Twelve Nobel Peace Prize winners have called on British Prime Minister David Cameron to call publicly for the release of their fellow laureate, Liu Xiaobo, and his wife Liu Xia during Chinese President Xi Jinping's visit to London this week.
The laureates, led by South African Archbishop Desmond Tutu, wrote to Cameron on Sept. 2 to urge him to press the couple's case, U.S. advocacy group Freedom Now said.
"We believe that unless leaders like you take urgent action, both publicly and privately, that China will continue to believe it can act with impunity and without consequence for its behavior," a text of the letter released by Freedom Now said.
The laureates made a similar call to President Barack Obama ahead of Xi's visit to Washington last month. Obama did not bring up the issue in public with Xi.
The Nobel laureates said Liu Xia's health had declined "precipitously" in the past year and she should be allowed to travel abroad for medical care as she had requested.
They said that although the Chinese government said she was under no legal restriction, her apartment was under 24-hour police supervision and her movements were completely restricted.
They said Liu Xia had a heart attack in 2014, suffered from severe back pain, depression and anxiety. They said doctors had warned that her mental health problems would worsen unless there was a change in her living conditions.
Freedom Now founder Jared Genser said that unless Cameron obtained a private commitment for action he should publicly call for their release before the end of the State visit.
He won the Nobel Prize in 2010.
Xi will be feted by the royal family and leading politicians during his trip to Britain, which Cameron hopes will cement Britain's lucrative place as China's closest friend in the West.
The visit, which will seal a host of business deals, has been criticized by human rights activists who accuse Cameron of turning a blind eye to abuses.
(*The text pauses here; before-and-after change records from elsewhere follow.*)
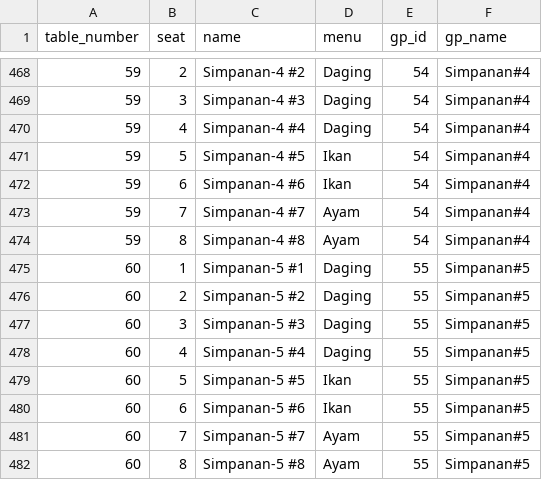
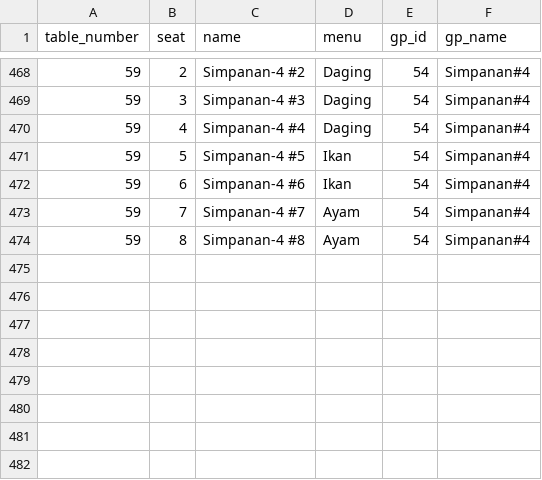
Before and after one commit to hamdanyc/mmmr, a CSV file: guest_seat.csv, drawn as a sheet; only a part is shown, gaps mark what is left out; the diff names each change by its address in the sheet, - before the commit and + after, or states it on an @@ line.

```diff
--- a/guest_seat.csv
+++ b/guest_seat.csv
-row 475: 60 | 1 | Simpanan-5 #1 | Daging | 55 | Simpanan#5
-row 476: 60 | 2 | Simpanan-5 #2 | Daging | 55 | Simpanan#5
-row 477: 60 | 3 | Simpanan-5 #3 | Daging | 55 | Simpanan#5
-row 478: 60 | 4 | Simpanan-5 #4 | Daging | 55 | Simpanan#5
-row 479: 60 | 5 | Simpanan-5 #5 | Ikan | 55 | Simpanan#5
-row 480: 60 | 6 | Simpanan-5 #6 | Ikan | 55 | Simpanan#5
-row 481: 60 | 7 | Simpanan-5 #7 | Ayam | 55 | Simpanan#5
-row 482: 60 | 8 | Simpanan-5 #8 | Ayam | 55 | Simpanan#5
```
Also changed, not shown: tempahan.csv.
Britain has won praise from China for its discretion in dealing with rights issues by raising them behind the scenes, a policy London says is more effective than public criticism.